MATERIAL TO PROCESS:

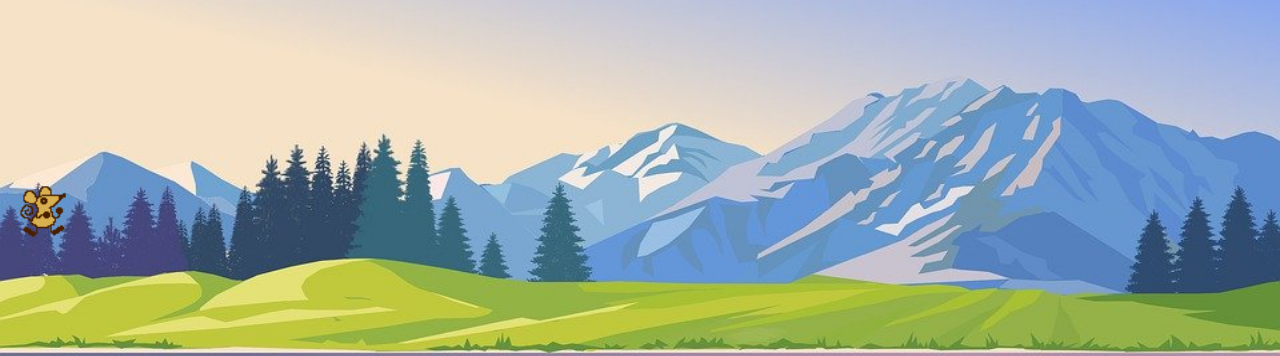
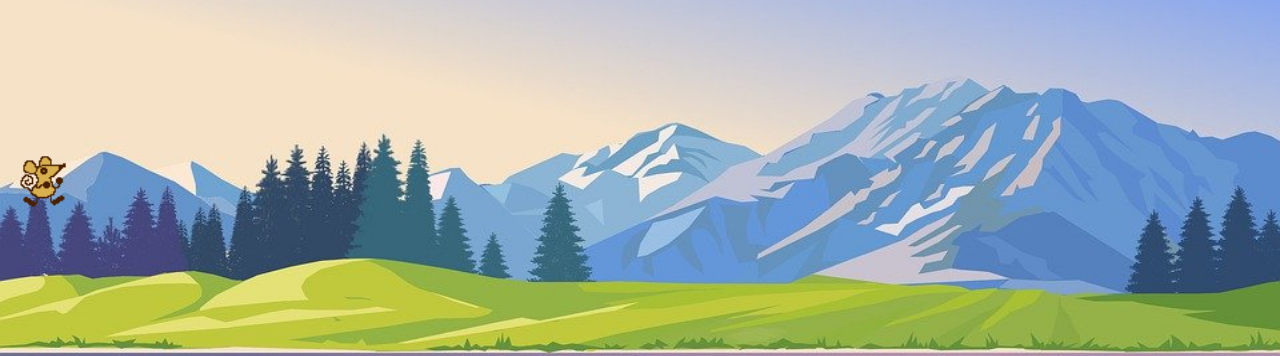
Before and after one commit to AakarshAgg/Cat-dog-mouse-animation, a plain HTML site: page index.html in a window 1280 px wide. Shown: the part 260-616 px from the top of the page. Drawn offline with Linux system fonts and the light colour scheme.

Commit message:
Update index.html

```diff
--- a/index.html
+++ b/index.html
@@ -32,7 +32,7 @@
         }
         @media screen and (min-width:100px) {
             body {
-                margin-top: 360px;
+                margin-top: 330px;
             }
             .a {
                 width: 22%;
```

WORK ORDER:
Find and copy each line of the material that holds the word "index".

TASK SOLUTION:
Before and after one commit to AakarshAgg/Cat-dog-mouse-animation, a plain HTML site: page index.html in a window 1280 px wide. Shown: the part 260-616 px from the top of the page. Drawn offline with Linux system fonts and the light colour scheme.
Update index.html
--- a/index.html
+++ b/index.html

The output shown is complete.